Content starts

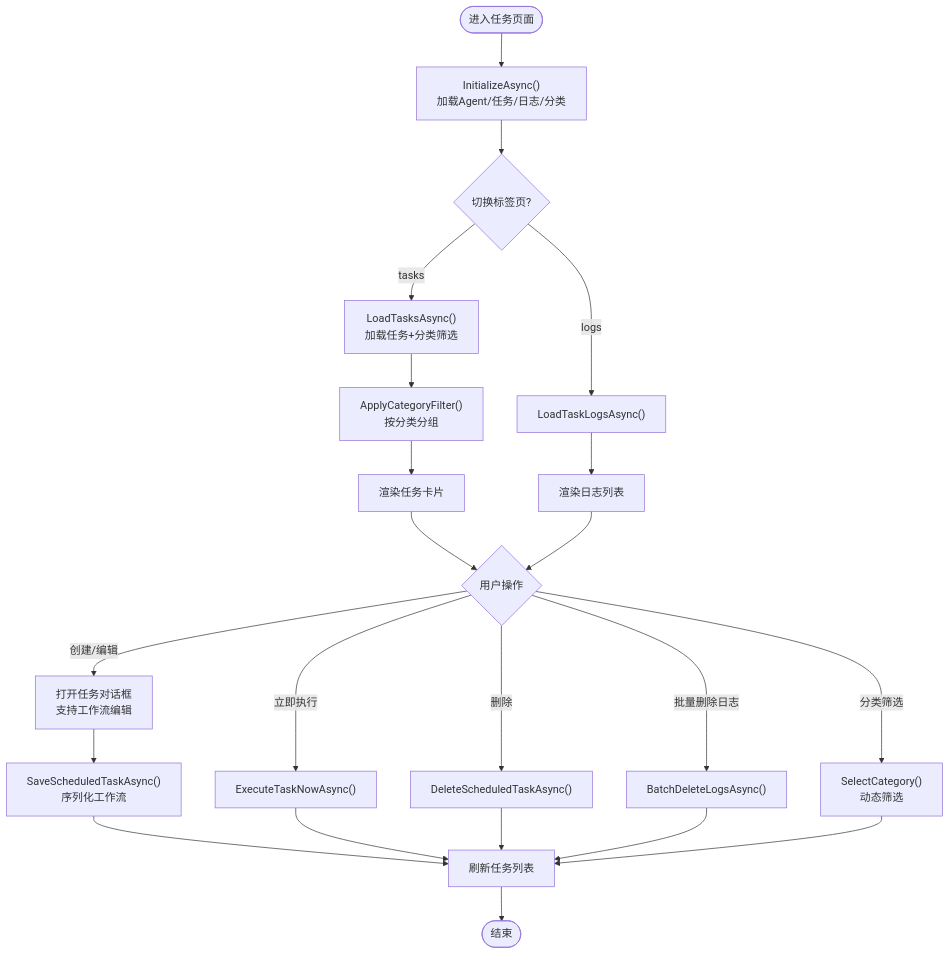
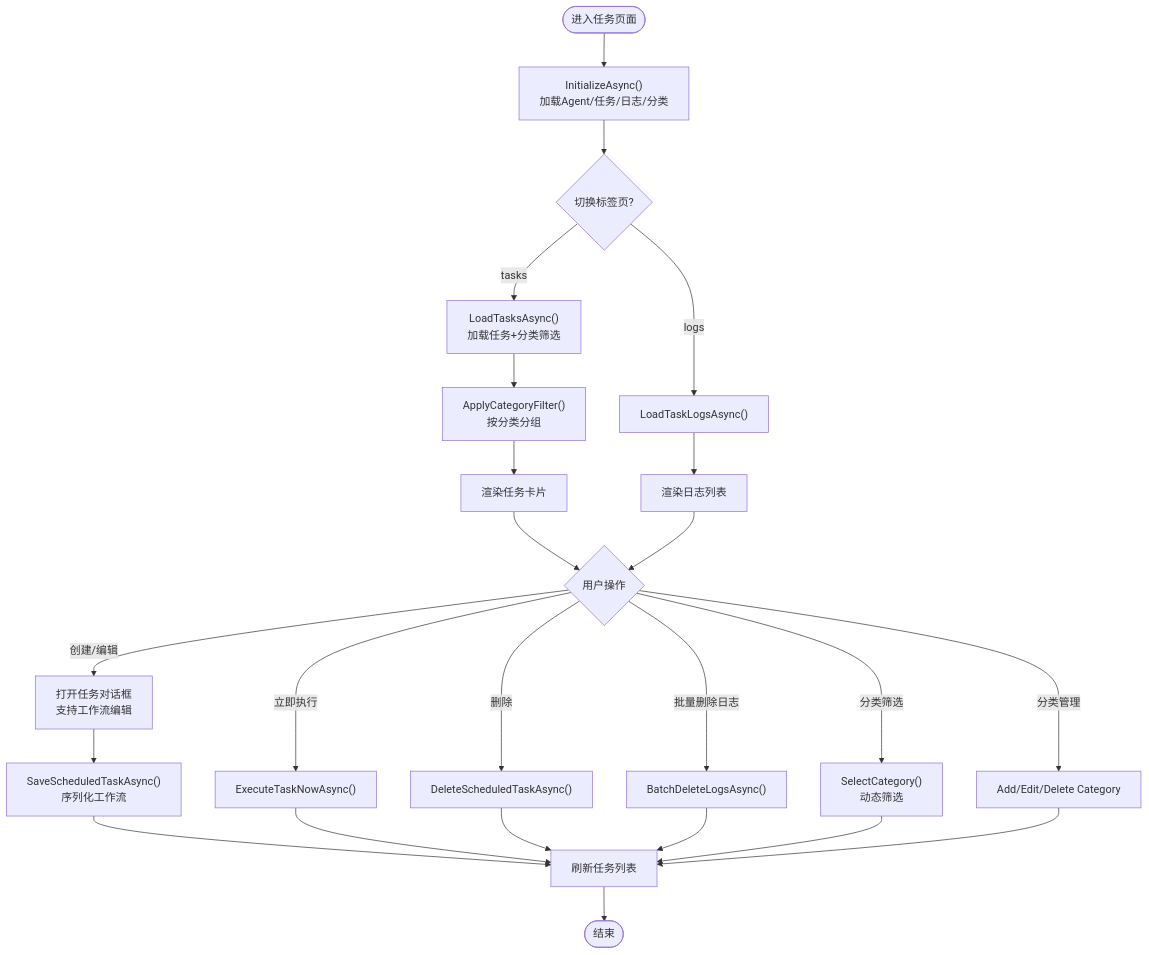
Before and after one commit to openlowcodelab/lowcode: the third of 12 diagrams in .qoder/repowiki/zh/content/AI助手服务/桌面端应用/视图模型层/任务管理视图模型.md, drawn with Mermaid. The commit also changed other lines of this file and 56 other files, not shown here.

````diff
--- a/.qoder/repowiki/zh/content/AI助手服务/桌面端应用/视图模型层/任务管理视图模型.md
+++ b/.qoder/repowiki/zh/content/AI助手服务/桌面端应用/视图模型层/任务管理视图模型.md
@@ -166,24 +176,26 @@
 ```mermaid
 flowchart TD
 Start(["进入任务页面"]) --> Init["InitializeAsync()<br/>加载Agent/任务/日志/分类"]
 Init --> Tab{"切换标签页?"}
 Tab --> |tasks| LoadTasks["LoadTasksAsync()<br/>加载任务+分类筛选"]
 Tab --> |logs| LoadLogs["LoadTaskLogsAsync()"]
 LoadTasks --> GroupTasks["ApplyCategoryFilter()<br/>按分类分组"]
 GroupTasks --> ShowTasks["渲染任务卡片"]
 LoadLogs --> ShowLogs["渲染日志列表"]
 ShowTasks --> Action{"用户操作"}
 ShowLogs --> Action
 Action --> |创建/编辑| OpenDialog["打开任务对话框<br/>支持工作流编辑"]
 Action --> |立即执行| ExecNow["ExecuteTaskNowAsync()"]
 Action --> |删除| DelTask["DeleteScheduledTaskAsync()"]
 Action --> |批量删除日志| BatchDel["BatchDeleteLogsAsync()"]
 Action --> |分类筛选| FilterCat["SelectCategory()<br/>动态筛选"]
+Action --> |分类管理| CatManage["Add/Edit/Delete Category"]
 OpenDialog --> Save["SaveScheduledTaskAsync()<br/>序列化工作流"]
 Save --> Refresh["刷新任务列表"]
 ExecNow --> Refresh
 DelTask --> Refresh
 BatchDel --> Refresh
 FilterCat --> Refresh
+CatManage --> Refresh
 Refresh --> End(["结束"])
 ```
````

Content ends

• **What to do**:
Among the lines of the listing above, which ones contain the word "Refresh"? Show them.

• **Completed task**:
 Save --> Refresh["刷新任务列表"]
 ExecNow --> Refresh
 DelTask --> Refresh
 BatchDel --> Refresh
 FilterCat --> Refresh
+CatManage --> Refresh
 Refresh --> End(["结束"])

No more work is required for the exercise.